DR TIM NAYLOR:
I wish all my lectures started like that.
Brian May is one of the world’s leading rock guitarists, so those of you who’ve been doing an analytical study of the programme may be wondering why on earth Exeter is giving him the degree of Doctor of Science.
Well, let me start by attempting to answer the question. I’d like you to imagine interviewing the 18-year old Brian May for a place to read on an undergraduate Physics course. His burning interest in Astronomy would be clear. This is the boy who frightened the neighbours by standing in the middle of the road at night to see an object that was rising in the east. The neighbours assumed he was a burglar. He’ll need that sort of enthusiasm to carry him through the course. But, he’s built a guitar and a telescope and uses them both. So, he’s a practical bent, which is always a good indicator, and, he’s got musical ability, which so often goes with Physics or Maths. The will to succeed in such outside interests is a good indicator, provided they don’t take up too much time.
And finally, it’s clear there’s a formal intellect there. He has good ‘A’ levels in Maths and Physics from Hampton Grammar School. I suspect, but I don’t know, that you’d also detect a certain style there - style, combined with the precision of a mathematician. I think we’d let him in.

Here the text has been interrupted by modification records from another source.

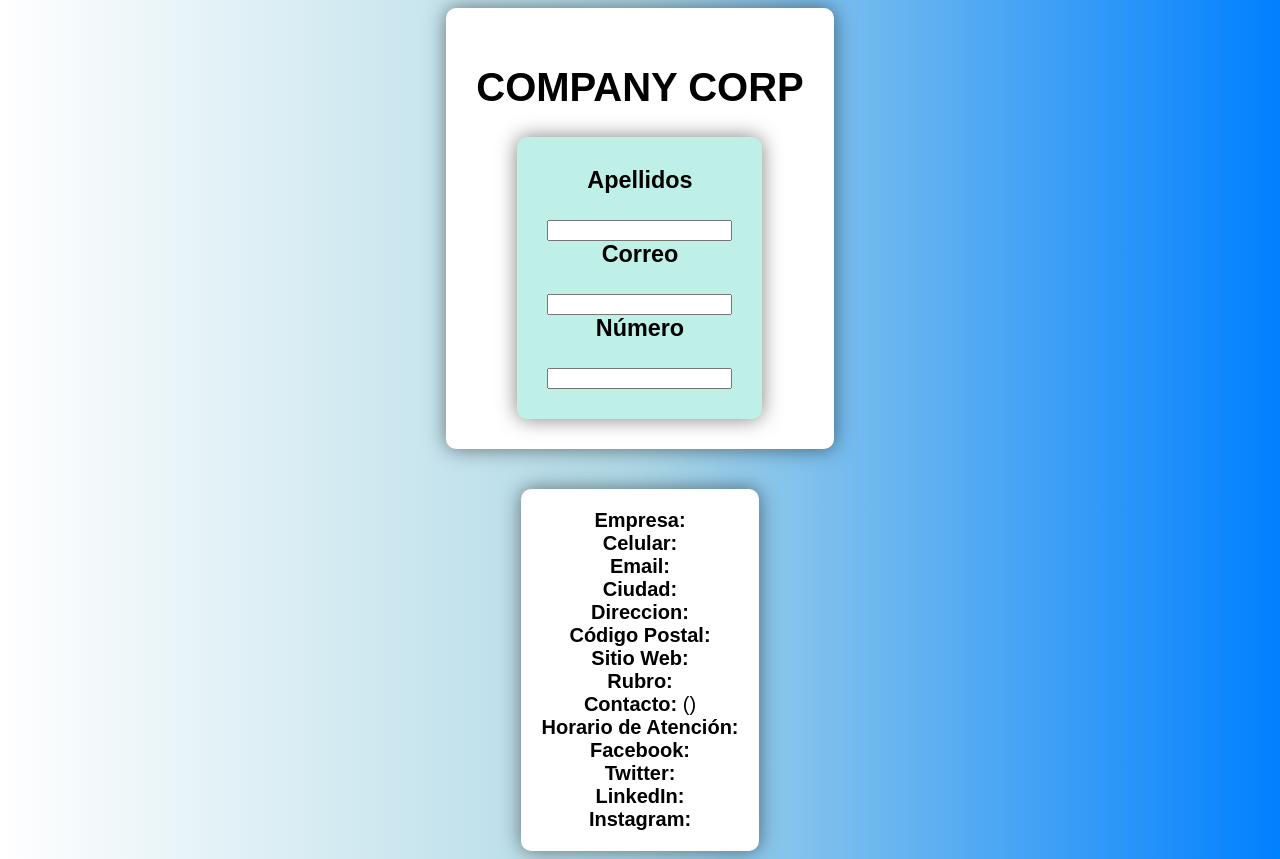
Repository: ANGELEDU141/TAREAWEBEWJASJDASJ
Page: http://localhost/JAVAWEBTAREA/WEB-INF/views/contenido.jsp
The author's editor kept a copy of each file at every save. The page is drawn from the files as they stood at one save, then again after the next save.
The browser window is 1280 px wide. The pictures show the whole page.
The page is served by Tomcat 9. Nobody is signed in. The template is opened directly, without the code that normally fills it, so the values that code supplies are empty.

Above is the page before, as saved 2024-09-01 10:09:01.

After the next save:
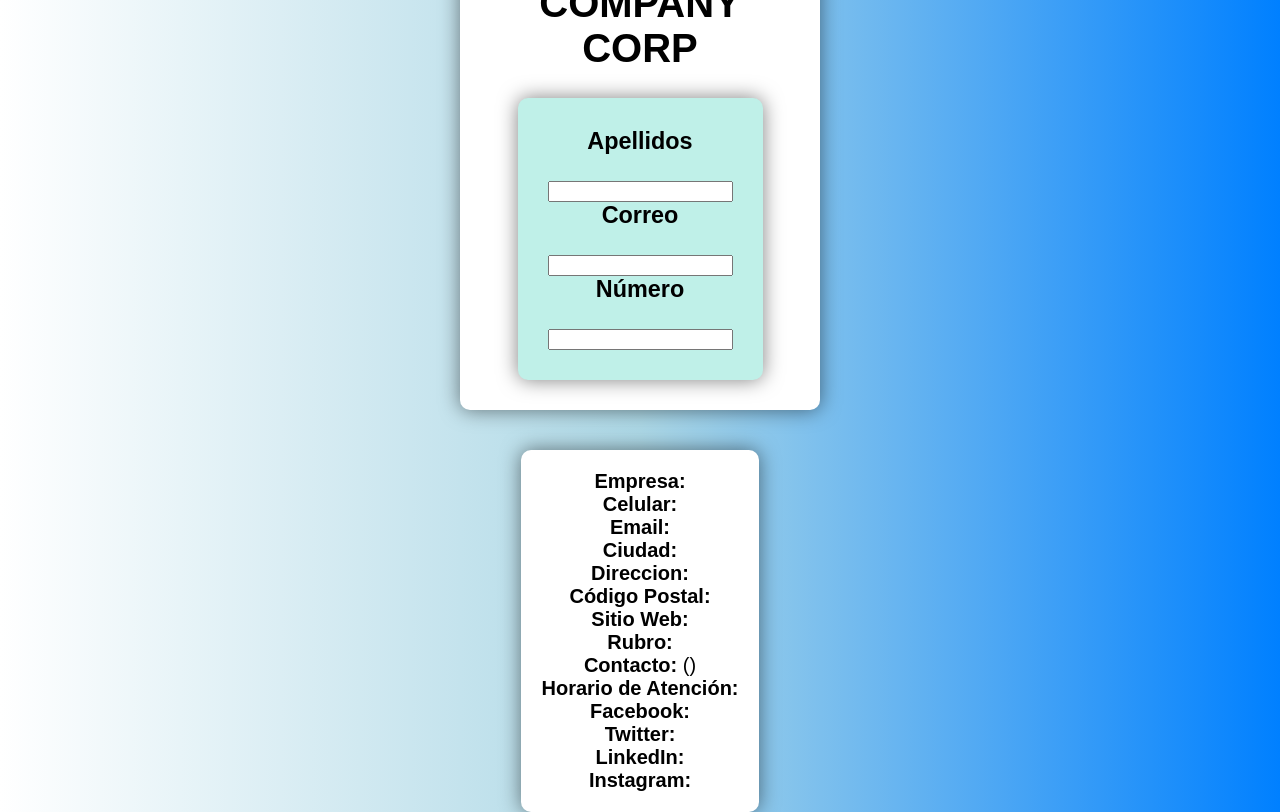
Saved 29 s later.
--- a/JAVAWEBTAREA/src/main/webapp/WEB-INF/views/contenido.jsp
+++ b/JAVAWEBTAREA/src/main/webapp/WEB-INF/views/contenido.jsp
@@ -10,6 +10,7 @@
     body {
 
 
+        height: 100vh;
         display: flex;
         align-items:center;
          flex-direction: column;
@@ -20,6 +21,8 @@
 
     }
     .container {
+
+    	width:300px;
 
         max-width: 600px;
         display:flex;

Unsurprisingly therefore, Brian May won a place at Imperial College to read Physics and from there went on to do a PhD, studying the dust between the planets. This may sound a dry, academic study, but it has its roots in a very important problem – the problem of how the planet that you’re sitting on today coagulated from dust around the early Sun, how those particles stick together, and why the resulting boulders don’t smash themselves apart. It’s still an area of active research, closely related to the star and planet formation research, which we carry out here in Exeter.
But returning to Brian May’s PhD, he found music was increasingly cutting into his time. For example, he served on the Entertainments Committee. This was no small-time venture though. They booked the Albert Hall for people such as Jimi Hendrix to come and appear. At the same time Brian May was playing in his first band, Smile, but then with Roger Taylor, Freddie Mercury and John Deacon, the band that became Queen.
In the end, the combination of teaching Maths in a Comprehensive School, writing up a thesis, and playing in a band that was on the bring of breakthrough was too much, and Brian made a choice to drop the Astrophysics.
His best-known contributions to Queen are as writer, vocalist and lead guitar. His songs include “We Will Rock You” which has become an anthem, though not the anthem he chose to play on the Palace roof - that’s another story. As a vocalist he not only contributes to the distinctive harmony of the group, but also some of the lead vocals. His guitar solos have a real drive and precision to them. As anybody knows, for example, “I Want To Break Free” can testify. I choose this one as an example, because of the way Deacon’s lyrics are driven home by accompanying video. Brian May puts in a memorable performance in a pink dressing gown, curlers(!) and the most amazing pair of slippers – a certain style to match the drive and precision of his guitar playing.
With Queen his work includes the solo album “Back To The Light” in which “Too Much Love Will Kill You” shows his real versatility, in addition to winning an Ivor Novello Award.
But Brian May has never managed to break with Astronomy. He still uses his telescope, oh, and the guitar, his famous Red Special.
About 10 years ago he struck up a friendship with Patrick Moore, who persuaded him to take seriously the idea of co-authoring a book on Cosmology. Such books popularising Science are crucial. Not only do they encourage more people to take up Science, but they also spread scient
'Known for the hugeness of my gong' - Roger